Brent Goose, perhaps it should be "Brenda" instead
I haven't been able to get out to the Meadow over the previous two days but I was intrigued to hear of a sighting yesterday of a Brent Goose that had been reported to Ian Lewington. Therefore, this afternoon with some time on my hands I decided to check it out. The floods have receded a bit more and now there is a perfect narrow strip of grass between the river and the flood waters. The latter are partially frozen at present though the river flow is managing to keep the western half ice free still. As expected the birds were all congregating on this grass island at a nice close distance. As I walked along the west bank of the river almost the first bird that I saw was indeed the DARK-BELLIED BRENT GOOSE feeding away opposite the sailing club. Close by there was a host of waders with now 7 RUFF, the four BLACK-TAILED GODWITS still, 5 REDSHANK and one DUNLIN all showing nicely just across the river.
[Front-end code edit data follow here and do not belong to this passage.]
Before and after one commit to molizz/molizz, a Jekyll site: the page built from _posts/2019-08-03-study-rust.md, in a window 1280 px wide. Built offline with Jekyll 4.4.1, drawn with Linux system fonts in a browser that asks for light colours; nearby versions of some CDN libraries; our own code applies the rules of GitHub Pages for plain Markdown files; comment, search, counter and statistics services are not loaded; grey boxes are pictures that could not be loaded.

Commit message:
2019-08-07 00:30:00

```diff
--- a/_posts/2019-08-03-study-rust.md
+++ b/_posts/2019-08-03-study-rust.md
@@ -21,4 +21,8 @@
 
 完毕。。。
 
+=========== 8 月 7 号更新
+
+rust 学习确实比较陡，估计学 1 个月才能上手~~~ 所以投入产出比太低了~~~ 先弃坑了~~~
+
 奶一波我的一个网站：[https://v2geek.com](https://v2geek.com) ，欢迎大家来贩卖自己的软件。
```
Although it was still a while before dusk there were already quite a few gulls around and I soon came across a gorgeous first winter CASPIAN GULL on the floods. Amazingly this is the fourth different individual of this species that we've had in about a month now. We don't get so many juvenile/first-winter birds of any gull species on the Meadow, certainly not compared to somewhere like Appleford so it was nice to see a first winter as a change from the usual adult birds.
A couple of digiscoped shots of the Brent Goose...
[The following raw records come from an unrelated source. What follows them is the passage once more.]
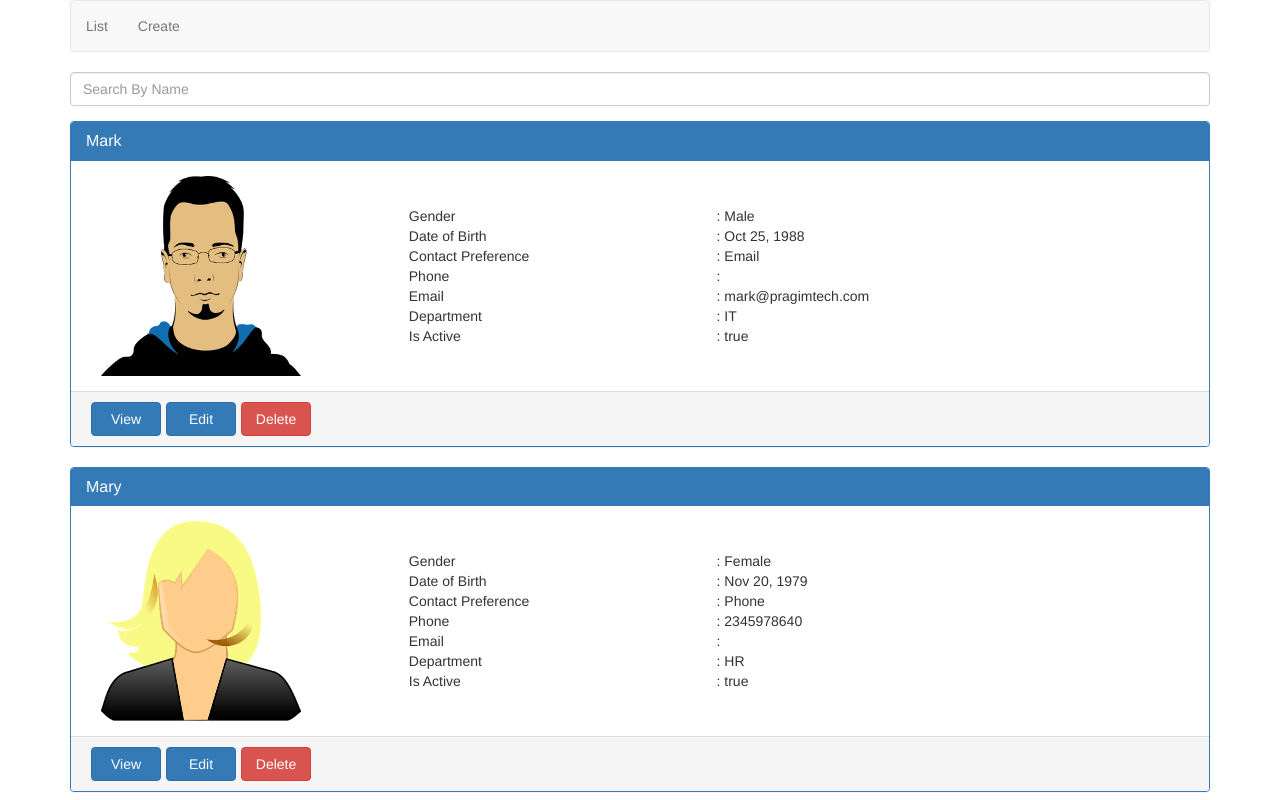
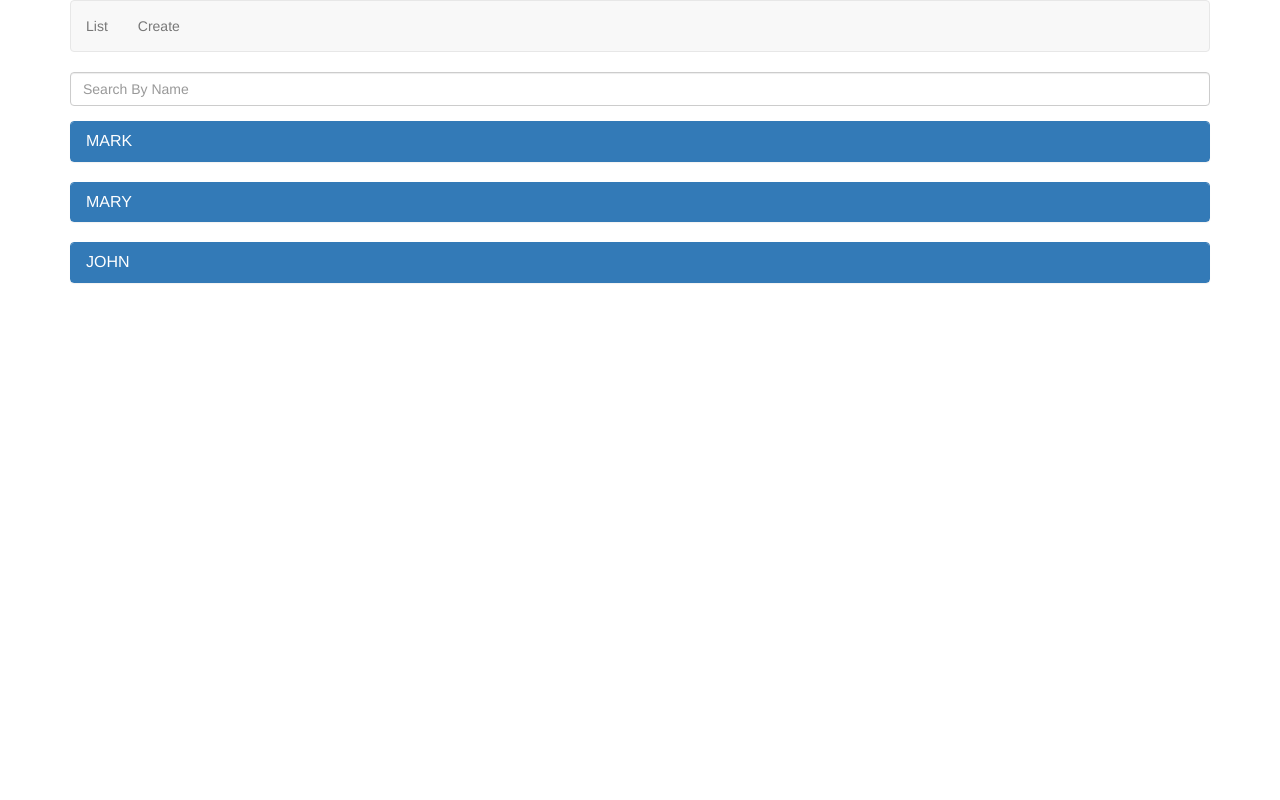
Before and after one commit to hanuman-jhaGmail/angularcrud-v1, an Angular app: page /list in a window 1280 px wide. Shown: the top 800 px of the page. Built offline with nearby package versions, Linux system fonts and the light colour scheme.

Commit message:
Angular content Projection-Accordion

```diff
--- a/src/app/app.module.ts
+++ b/src/app/app.module.ts
@@ -17,6 +17,7 @@
 import { EmployeeListResolverService } from './employees/employee-list-resolver.service';
 import { PageNotFoundComponent } from './page-not-found.component';
 import { EmployeeDetailsGuardService } from './employees/employee-details-guard.service';
+import { AccordionComponent } from './shared/accordion.component';
 
 const appRoutes: Routes = [
   {
@@ -48,7 +49,8 @@
     DisplayEmployeeComponent,
     EmployeesDetailsComponent,
     EmployeeFilterPipe,
-    PageNotFoundComponent
+    PageNotFoundComponent,
+    AccordionComponent
   ],
   imports: [
     BrowserModule,
--- a/src/app/employees/display-employee.component.html
+++ b/src/app/employees/display-employee.component.html
@@ -1,11 +1,5 @@
-<div class="panel panel-primary" [class.panel-success]="selectedEmployeeId === employee.id">
-  <div class="panel-heading pointerCursor" (click)="isHidden = !isHidden">
-    <h3 class="panel-title">{{employee.name}}</h3>
-  </div>
-  <!-- *ngIf="panelExpanded" -->
-  <!-- [hidden]="isHidden" -->
-  <div class="panel-body" [hidden]="isHidden">
-    <div class="col-xs-10">
+<app-accordion [title]="employee.name" [hasJustViewed]="selectedEmployeeId === employee.id" [isHidden]="true">
+    <div class="col-xs-10 myPanelBody">
         <div class="row vertical-align">
           <div class="col-xs-4">
             <img class="imageClass" [src]="employee.photoPath" />
@@ -75,8 +69,7 @@
           </div>
         </div>
     </div>
-  </div>
-  <div class="panel-footer" [hidden]="isHidden">
+    <div class="myPanelFooter">
         <button class="btn btn-primary" (click)="viewEmployee()">View</button>
         <button class="btn btn-primary" (click)="editEmployee()">Edit</button>
         <span *ngIf="confirmDelete" style="Margin: 0 0 0 5px">
@@ -86,4 +79,4 @@
         </span>
         <button *ngIf="!confirmDelete" class="btn btn-danger" (click)="confirmDelete=true">Delete</button>
     </div>
-</div>
+</app-accordion>
--- a/src/app/employees/display-employee.component.ts
+++ b/src/app/employees/display-employee.component.ts
@@ -14,8 +14,6 @@
   @Input() searchTerm: string;
   @Output() notifyDelete: EventEmitter<number> =  new EventEmitter<number>();
   confirmDelete = false;
-  panelExpanded = true;
-  isHidden = false;
 
   constructor(private _route: ActivatedRoute, private _router: Router,
               private _employeeService: EmployeeService) { }
--- /dev/null
+++ b/src/app/shared/accordion.component.css
@@ -0,0 +1,3 @@
+.pointerCursor {
+    cursor: pointer;
+}
--- /dev/null
+++ b/src/app/shared/accordion.component.html
@@ -0,0 +1,11 @@
+<div class="panel panel-primary" [class.panel-success]="hasJustViewed">
+  <div class="panel-heading pointerCursor" (click)="isHidden = !isHidden">
+    <h3 class="panel-title">{{title | uppercase}}</h3>
+  </div>
+  <div class="panel-body" [hidden]="isHidden">
+    <ng-content select=".myPanelBody"></ng-content>
+  </div>
+  <div class="panel-footer" [hidden]="isHidden">
+    <ng-content select=".myPanelFooter"></ng-content>
+  </div>
+</div>
--- /dev/null
+++ b/src/app/shared/accordion.component.ts
@@ -0,0 +1,17 @@
+import { Component, OnInit, Input } from '@angular/core';
+
+@Component({
+  selector: 'app-accordion',
+  templateUrl: './accordion.component.html',
+  styleUrls: ['./accordion.component.css']
+})
+export class AccordionComponent implements OnInit {
+  @Input() hasJustViewed: boolean;
+  @Input() title: string;
+  @Input() isHidden = false;
+  constructor() { }
+
+  ngOnInit() {
+  }
+
+}
```
Lines whose indentation alone changed are shown as unchanged.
...and some videograbs of the Caspian Gull...
...as well as some record shot Caspian video.
The Meadow has been making great strides over the last month or so with lots of new year ticks and the Brent Goose adds one more to the year tally as well as being another personal patch life tick following on from the Marsh Tit. With the floods in the state that they're in at present the Meadow really is on top form and if anyone fancies some top class winter birding then I can thoroughly recommend a visit down to the Meadow before the floods go down too much.
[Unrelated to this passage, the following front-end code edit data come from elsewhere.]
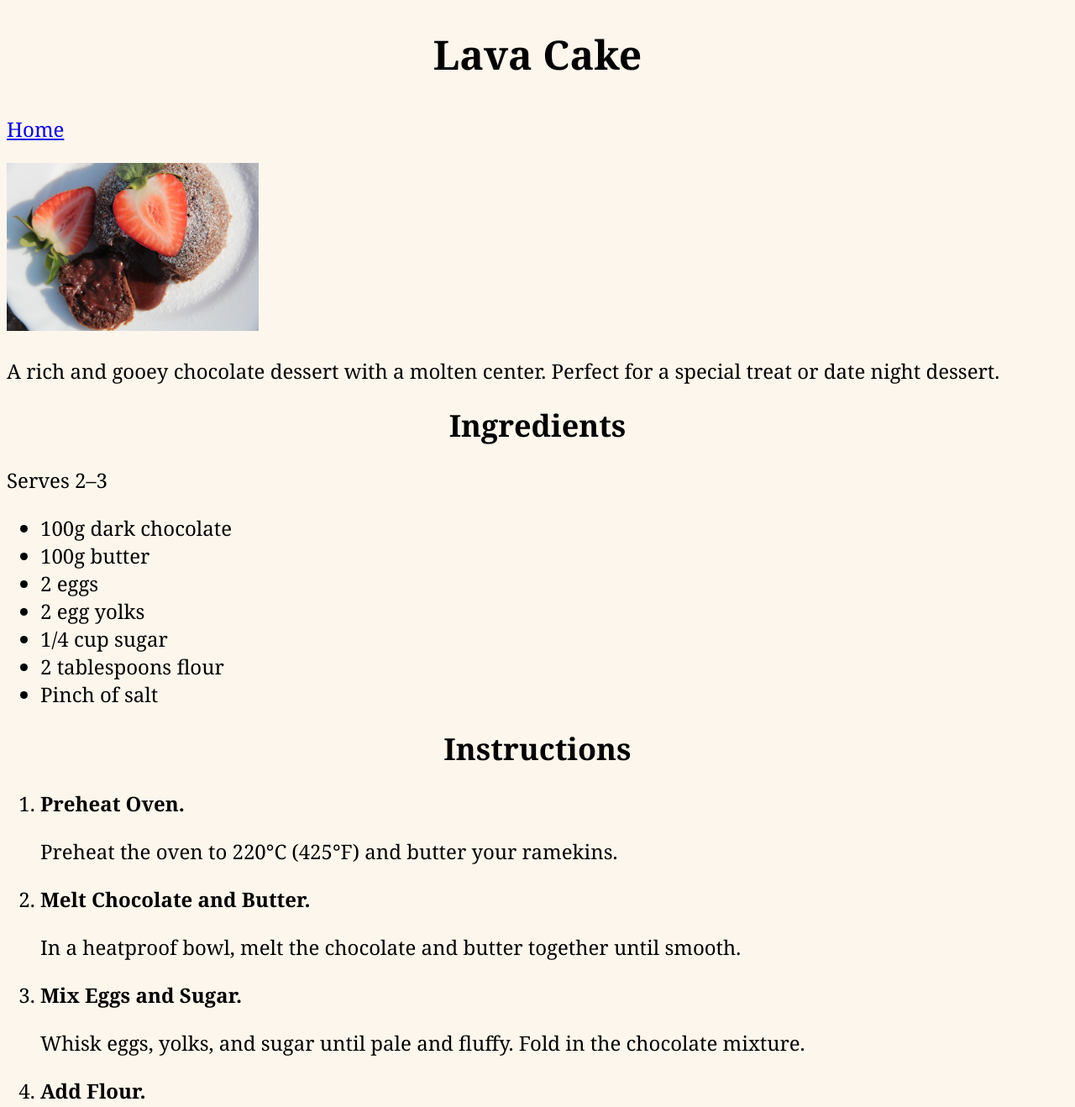
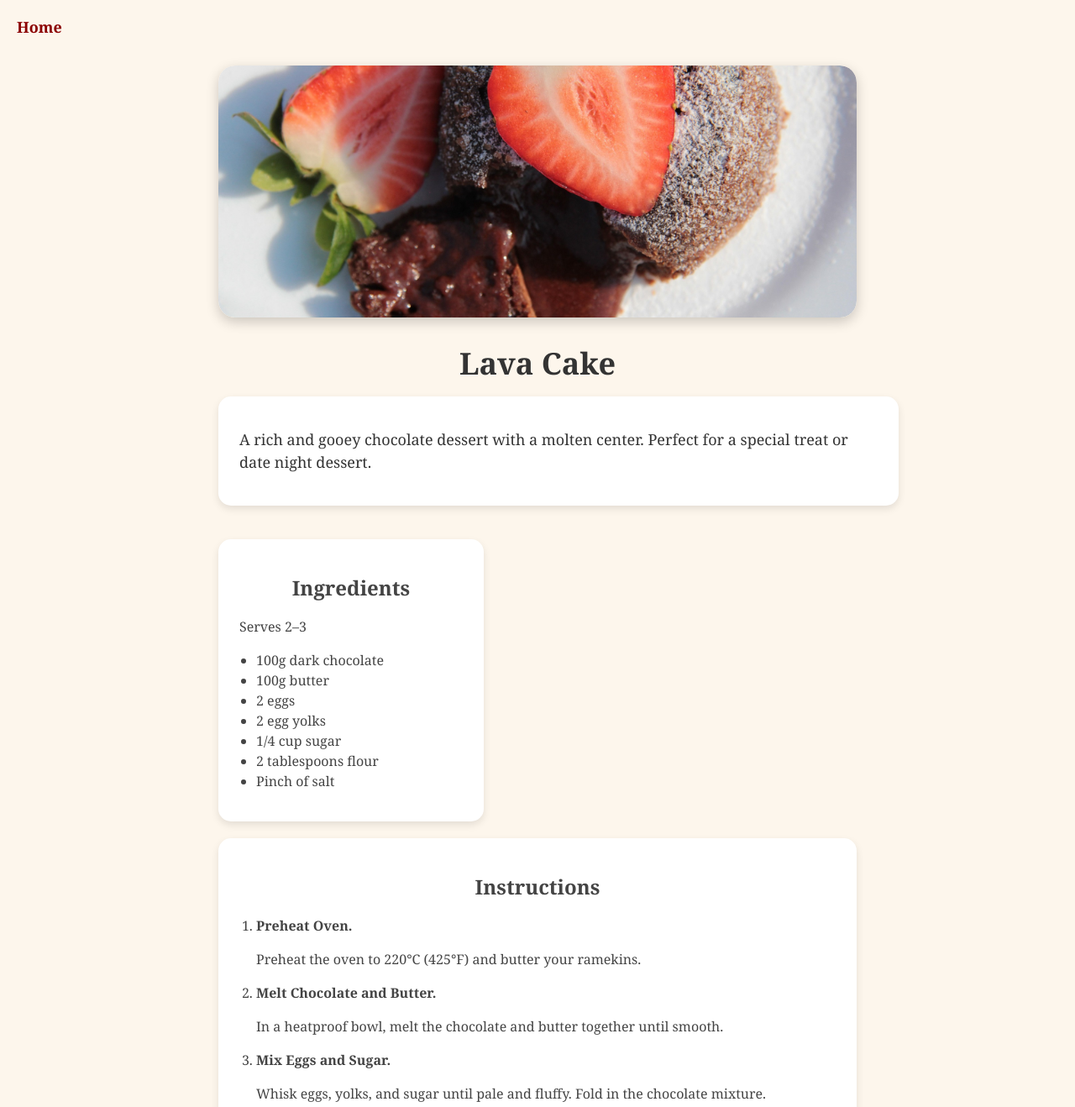
Before and after one commit to Vexut/odin-recipes, a plain HTML site: page recipes/lava-cake.html in a window 1280 px wide. Shown: the top 1318 px of the page at 84% size. Drawn offline with Linux system fonts and the light colour scheme.

Commit message:
Made the other recipe pages compatible with styles Also made quite a few additions to the styles.css and used parent items in html and flex items in css to make page layout more intuitive. Currently the pages look quite nice in my opinion.

```diff
--- a/recipes/lava-cake.html
+++ b/recipes/lava-cake.html
@@ -7,17 +7,22 @@
     <title>Lava Cake Recipe</title>
 </head>
 <body>
+    <p><a href="../index.html">Home</a></p>
+
+    <div class="container">
+        <div class="banner">
+            <img src="./images/lava-cake.jpg" alt="lava cake">
+        </div>
+
         <h1>Lava Cake</h1>
-     <p><a href="../index.html">Home</a></p>
-    <img src="./images/lava-cake.jpg" alt="lava cake" width="300">
 
-    <p>
-        A rich and gooey chocolate dessert with a molten center. Perfect for a
-        special treat or date night dessert.
-    </p>
+        <div class="description-box">
+            <p>A rich and gooey chocolate dessert with a molten center. Perfect for a special treat or date night dessert.</p>
+        </div>
 
+        <div class="recipe-content">
+            <div class="ingredients-box">
                 <h2>Ingredients</h2>
-
                 <p>Serves 2–3</p>
                 <ul>
                     <li>100g dark chocolate</li>
@@ -28,7 +33,9 @@
                     <li>2 tablespoons flour</li>
                     <li>Pinch of salt</li>
                 </ul>
+            </div>
 
+            <div class="instructions-box">
                 <h2>Instructions</h2>
                 <ol>
                     <li>
@@ -56,5 +63,8 @@
                         <p>Let cool 1–2 minutes, then invert onto plates and serve warm with ice cream if desired.</p>
                     </li>
                 </ol>
+            </div>
+        </div>
+    </div>
 </body>
 </html>
--- a/styles.css
+++ b/styles.css
@@ -1,12 +1,23 @@
 body {
-    background-color:#fdf6ec;
+    background-color: #fdf6ec;
     font-family: Georgia, 'Times New Roman', Times, serif;
-    font-size: 24px;
+    font-size: 18px;
+    margin: 20px;
+    color: #333;
+}
+
+a {
+    color: #8b0000;
+    text-decoration: none;
+    font-weight: bold;
+    margin-bottom: 1rem;
+    display: inline-block;
 }
 
 h1 {
     text-align: center;
-    margin-bottom: 40px;
+    margin-bottom: 15px;
+    font-weight: 700;
 }
 
 h2 {
@@ -17,8 +28,7 @@ h2 {
 .container {
     max-width: 800px;
     margin: 0 auto;
-    padding: 20px;
-    display: block;
+    padding: 0 20px;
     box-sizing: border-box;
 }
 
@@ -27,9 +37,10 @@ h2 {
     gap: 30px;
     align-items: flex-start;
     justify-content: center;
+    flex-wrap: wrap;
 }
 
-.recipe-card{
+.recipe-card {
     background-color: white;
     display: block;
     width: 175px;
@@ -38,6 +49,7 @@ h2 {
     padding: 20px;
     font-size: 18px;
     text-decoration: none;
+    transition: transform 0.3s ease, box-shadow 0.3s ease;
 }
 
 .recipe-card:hover {
@@ -48,7 +60,7 @@ h2 {
 
 .recipe-card img {
     display: block;
-    width: 100;
+    width: 100%;
     height: 100px;
     object-fit: cover;
     border-radius: 20px;
@@ -60,3 +72,92 @@ h2 {
     text-align: center;
     padding: 5px;
 }
+
+.banner {
+    width: 100%;
+    max-width: 800px;
+    height: 300px;
+    margin: 0 auto 30px auto;
+    overflow: hidden;
+    border-radius: 20px;
+    box-shadow: 0 5px 15px rgba(0,0,0,0.2);
+}
+
+.banner img {
+    width: 100%;
+    height: 100%;
+    object-fit: cover;
+    display: block;
+    border-radius: 20px;
+}
+
+.description-box {
+    width: 100%;
+    max-width: 800px;
+    margin: 0 auto 40px auto;
+    padding: 20px 25px;
+    background: white;
+    border-radius: 15px;
+    line-height: 1.5;
+    box-shadow: 0 4px 10px rgba(0,0,0,0.1);
+    font-size: 18px;
+}
+
+.recipe-content {
+    width: 100%;
+    max-width: 800px;
+    display: flex;
+    gap: 20px;
+    margin: 0 auto 40px auto;
+    align-items: flex-start;
+    flex-wrap: wrap;
+}
+
+.ingredients-box {
+    flex: 0 1 35%;
+    min-width: 250px;
+    background: white;
+    padding: 20px 25px;
+    border-radius: 15px;
+    box-shadow: 0 4px 10px rgba(0,0,0,0.1);
+    font-size: 16px;
+    line-height: 1.5;
+    color: #444;
+}
+
+.instructions-box {
+    flex: 1 1 60%;
+    background: white;
+    padding: 20px 25px;
+    border-radius: 15px;
+    box-shadow: 0 4px 10px rgba(0,0,0,0.1);
+    font-size: 16px;
+    line-height: 1.5;
+    color: #444;
+}
+
+.ingredients-box h2,
+.instructions-box h2 {
+    text-align: center;
+    font-weight: 600;
+    margin-bottom: 15px;
+}
+
+.ingredients-box ul,
+.instructions-box ol {
+    padding-left: 20px;
+}
+
+.instructions-box ol li {
+    margin-bottom: 12px;
+}
+
+@media (max-width: 700px) {
+    .recipe-content {
+        flex-direction: column;
+    }
+
+    .banner {
+        height: 220px;
+    }
+}
```
Also changed, not shown: recipes/garlic-butter-chicken.html (+18 -6 lines), recipes/pizza.html (+29 -92 lines). Lines whose indentation alone changed are shown as unchanged.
Today was the first time in four days that I've visited the Meadow. Partly it was that I had a busy weekend with family activities but also the fact that the floods have been so extensive makes it rather difficult to bird. However, today curiosity got the better of me and I went for a midday walk in the winter sunshine to check out the floods. I found that whilst they are still very much doing a good imitation of a sizeable lake, the north shoreline had now receded so that it was roughly in line with the north west corner of Burgess Field. What's more there is now a very thin sliver of grass along the river shoreline just north of the Perch Inn and this was enough to tempt me to walk up along the river bank to have a closer look. From here I found a nice flock of four RUFF and a single SNIPE in amongst the lapwings on the tiny grass island. A scan of the north shore up towards Wolvercote revealed four distant BLACK-TAILED GODWITS and plenty more lapwings - in fact I reckon there were at least 100 of the latter dotted around the Meadow. In amongst the ducks in the middle of the lake there were 12 PINTAIL and roughly half a dozen gadwall. Over the next few days as the floods recede further the west shore grass island should increase in size and more of the birds should congregate there. I always enjoy it when this happens as one gets excellent close-up views from across the river.
Time for me to wheel out the old joke again about liking a nice bit of Ruff